* _EXERCISE GOAL_
Please repeat the data below exactly, with the pictures removed.

****************

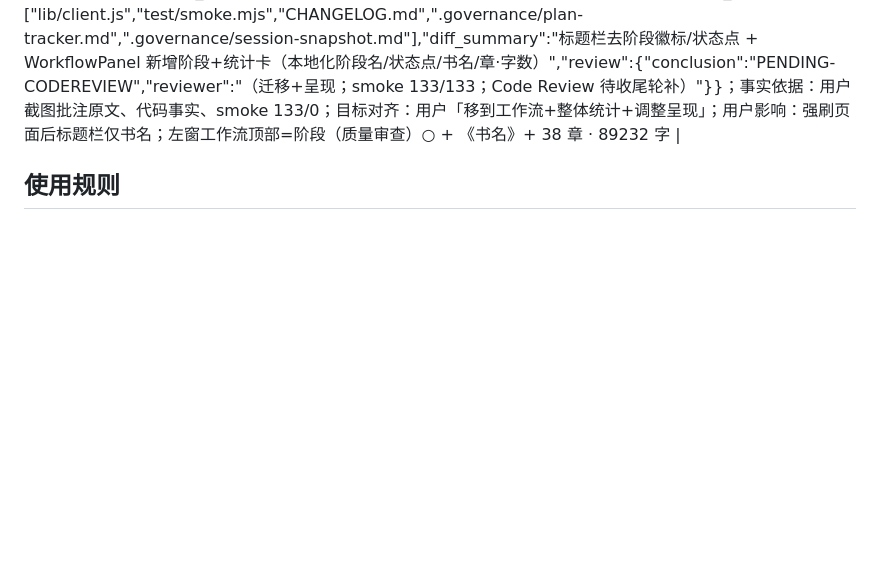
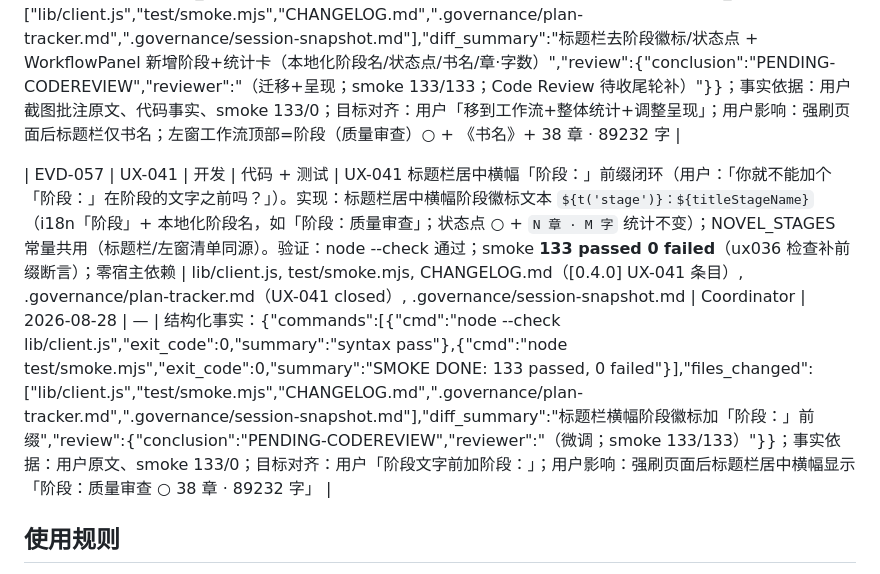
Before and after one commit to peterwangze/dsh-novel-writing, a Markdown page: .governance/evidence-log.md, the part around the change. Rendered like a GitHub page; blank space fills up the shorter version.

Commit message:
UX-041证据: EVD-057 补录（标题栏居中横幅阶段：前缀——M7.4 提示后补证）

```diff
--- a/.governance/evidence-log.md
+++ b/.governance/evidence-log.md
@@ -94,6 +94,8 @@
 
 | EVD-056 | UX-040 | 开发 | 代码 + 测试 | UX-040 阶段徽标+统计信息迁移闭环（用户：「移到[工作流]并加上整体统计信息，例如当前字数信息等，也调整一下呈现的效果」——标题栏「quality_review ○」〔.nv-badge 阶段徽标 + TitleDot 绑定状态点〕迁入左窗工作流面板并配整体统计）。实现：①标题栏去除阶段徽标与状态点（仅保留「📖 小说创作工作台 ·《书名》」更简洁）②WorkflowPanel 顶部新增**阶段+统计卡**：本地化阶段名（`stages` 映射〔quality_review→质量审查〕，未知 id 兜底）+ 状态点（`dot` prop 注入 TitleDot〔useSessions+boundId 由 SplitWorkspace 传入〕）+ `《书名》` + `N 章 · M 字` 整体统计（stats.total_chapters/total_words）；阶段逻辑仍由下方 ✅🔄⬜ 清单承载。验证：node --check 通过；smoke **133 passed 0 failed**（ux036 检查补：nv-badge JSX 负断言、TitleDot 恰一处〔标题栏迁出〕、字数统计与阶段名映射正断言；期间修正一处自相矛盾断言〔负断言 vs count=1 同串冲突〕）；零宿主依赖 | lib/client.js, test/smoke.mjs, CHANGELOG.md（[0.4.0] UX-040 条目）, .governance/plan-tracker.md（UX-040 closed）, .governance/session-snapshot.md | Coordinator | 2026-08-28 | — | 结构化事实：{"commands":[{"cmd":"node --check lib/client.js","exit_code":0,"summary":"syntax pass"},{"cmd":"node test/smoke.mjs","exit_code":0,"summary":"SMOKE DONE: 133 passed, 0 failed"}],"files_changed":["lib/client.js","test/smoke.mjs","CHANGELOG.md",".governance/plan-tracker.md",".governance/session-snapshot.md"],"diff_summary":"标题栏去阶段徽标/状态点 + WorkflowPanel 新增阶段+统计卡（本地化阶段名/状态点/书名/章·字数）","review":{"conclusion":"PENDING-CODEREVIEW","reviewer":"（迁移+呈现；smoke 133/133；Code Review 待收尾轮补）"}}；事实依据：用户截图批注原文、代码事实、smoke 133/0；目标对齐：用户「移到工作流+整体统计+调整呈现」；用户影响：强刷页面后标题栏仅书名；左窗工作流顶部=阶段（质量审查）○ + 《书名》+ 38 章 · 89232 字 |
 
+| EVD-057 | UX-041 | 开发 | 代码 + 测试 | UX-041 标题栏居中横幅「阶段：」前缀闭环（用户：「你就不能加个「阶段：」在阶段的文字之前吗？」）。实现：标题栏居中横幅阶段徽标文本 `${t('stage')}：${titleStageName}`（i18n「阶段」+ 本地化阶段名，如「阶段：质量审查」；状态点 ○ + `N 章 · M 字` 统计不变）；NOVEL_STAGES 常量共用（标题栏/左窗清单同源）。验证：node --check 通过；smoke **133 passed 0 failed**（ux036 检查补前缀断言）；零宿主依赖 | lib/client.js, test/smoke.mjs, CHANGELOG.md（[0.4.0] UX-041 条目）, .governance/plan-tracker.md（UX-041 closed）, .governance/session-snapshot.md | Coordinator | 2026-08-28 | — | 结构化事实：{"commands":[{"cmd":"node --check lib/client.js","exit_code":0,"summary":"syntax pass"},{"cmd":"node test/smoke.mjs","exit_code":0,"summary":"SMOKE DONE: 133 passed, 0 failed"}],"files_changed":["lib/client.js","test/smoke.mjs","CHANGELOG.md",".governance/plan-tracker.md",".governance/session-snapshot.md"],"diff_summary":"标题栏横幅阶段徽标加「阶段：」前缀","review":{"conclusion":"PENDING-CODEREVIEW","reviewer":"（微调；smoke 133/133）"}}；事实依据：用户原文、smoke 133/0；目标对齐：用户「阶段文字前加阶段：」；用户影响：强刷页面后标题栏居中横幅显示「阶段：质量审查 ○ 38 章 · 89232 字」 |
+
 ## 使用规则
 
 - 已完成事项必须至少有一条证据。
```
Also changed, not shown: .governance/session-snapshot.md (+1 -0 lines).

****************

* _OUTPUT BELOW_
Before and after one commit to peterwangze/dsh-novel-writing, a Markdown page: .governance/evidence-log.md, the part around the change. Rendered like a GitHub page; blank space fills up the shorter version.

Commit message:
UX-041证据: EVD-057 补录（标题栏居中横幅阶段：前缀——M7.4 提示后补证）

```diff
--- a/.governance/evidence-log.md
+++ b/.governance/evidence-log.md
@@ -94,6 +94,8 @@
 
 | EVD-056 | UX-040 | 开发 | 代码 + 测试 | UX-040 阶段徽标+统计信息迁移闭环（用户：「移到[工作流]并加上整体统计信息，例如当前字数信息等，也调整一下呈现的效果」——标题栏「quality_review ○」〔.nv-badge 阶段徽标 + TitleDot 绑定状态点〕迁入左窗工作流面板并配整体统计）。实现：①标题栏去除阶段徽标与状态点（仅保留「📖 小说创作工作台 ·《书名》」更简洁）②WorkflowPanel 顶部新增**阶段+统计卡**：本地化阶段名（`stages` 映射〔quality_review→质量审查〕，未知 id 兜底）+ 状态点（`dot` prop 注入 TitleDot〔useSessions+boundId 由 SplitWorkspace 传入〕）+ `《书名》` + `N 章 · M 字` 整体统计（stats.total_chapters/total_words）；阶段逻辑仍由下方 ✅🔄⬜ 清单承载。验证：node --check 通过；smoke **133 passed 0 failed**（ux036 检查补：nv-badge JSX 负断言、TitleDot 恰一处〔标题栏迁出〕、字数统计与阶段名映射正断言；期间修正一处自相矛盾断言〔负断言 vs count=1 同串冲突〕）；零宿主依赖 | lib/client.js, test/smoke.mjs, CHANGELOG.md（[0.4.0] UX-040 条目）, .governance/plan-tracker.md（UX-040 closed）, .governance/session-snapshot.md | Coordinator | 2026-08-28 | — | 结构化事实：{"commands":[{"cmd":"node --check lib/client.js","exit_code":0,"summary":"syntax pass"},{"cmd":"node test/smoke.mjs","exit_code":0,"summary":"SMOKE DONE: 133 passed, 0 failed"}],"files_changed":["lib/client.js","test/smoke.mjs","CHANGELOG.md",".governance/plan-tracker.md",".governance/session-snapshot.md"],"diff_summary":"标题栏去阶段徽标/状态点 + WorkflowPanel 新增阶段+统计卡（本地化阶段名/状态点/书名/章·字数）","review":{"conclusion":"PENDING-CODEREVIEW","reviewer":"（迁移+呈现；smoke 133/133；Code Review 待收尾轮补）"}}；事实依据：用户截图批注原文、代码事实、smoke 133/0；目标对齐：用户「移到工作流+整体统计+调整呈现」；用户影响：强刷页面后标题栏仅书名；左窗工作流顶部=阶段（质量审查）○ + 《书名》+ 38 章 · 89232 字 |
 
+| EVD-057 | UX-041 | 开发 | 代码 + 测试 | UX-041 标题栏居中横幅「阶段：」前缀闭环（用户：「你就不能加个「阶段：」在阶段的文字之前吗？」）。实现：标题栏居中横幅阶段徽标文本 `${t('stage')}：${titleStageName}`（i18n「阶段」+ 本地化阶段名，如「阶段：质量审查」；状态点 ○ + `N 章 · M 字` 统计不变）；NOVEL_STAGES 常量共用（标题栏/左窗清单同源）。验证：node --check 通过；smoke **133 passed 0 failed**（ux036 检查补前缀断言）；零宿主依赖 | lib/client.js, test/smoke.mjs, CHANGELOG.md（[0.4.0] UX-041 条目）, .governance/plan-tracker.md（UX-041 closed）, .governance/session-snapshot.md | Coordinator | 2026-08-28 | — | 结构化事实：{"commands":[{"cmd":"node --check lib/client.js","exit_code":0,"summary":"syntax pass"},{"cmd":"node test/smoke.mjs","exit_code":0,"summary":"SMOKE DONE: 133 passed, 0 failed"}],"files_changed":["lib/client.js","test/smoke.mjs","CHANGELOG.md",".governance/plan-tracker.md",".governance/session-snapshot.md"],"diff_summary":"标题栏横幅阶段徽标加「阶段：」前缀","review":{"conclusion":"PENDING-CODEREVIEW","reviewer":"（微调；smoke 133/133）"}}；事实依据：用户原文、smoke 133/0；目标对齐：用户「阶段文字前加阶段：」；用户影响：强刷页面后标题栏居中横幅显示「阶段：质量审查 ○ 38 章 · 89232 字」 |
+
 ## 使用规则
 
 - 已完成事项必须至少有一条证据。
```
Also changed, not shown: .governance/session-snapshot.md (+1 -0 lines).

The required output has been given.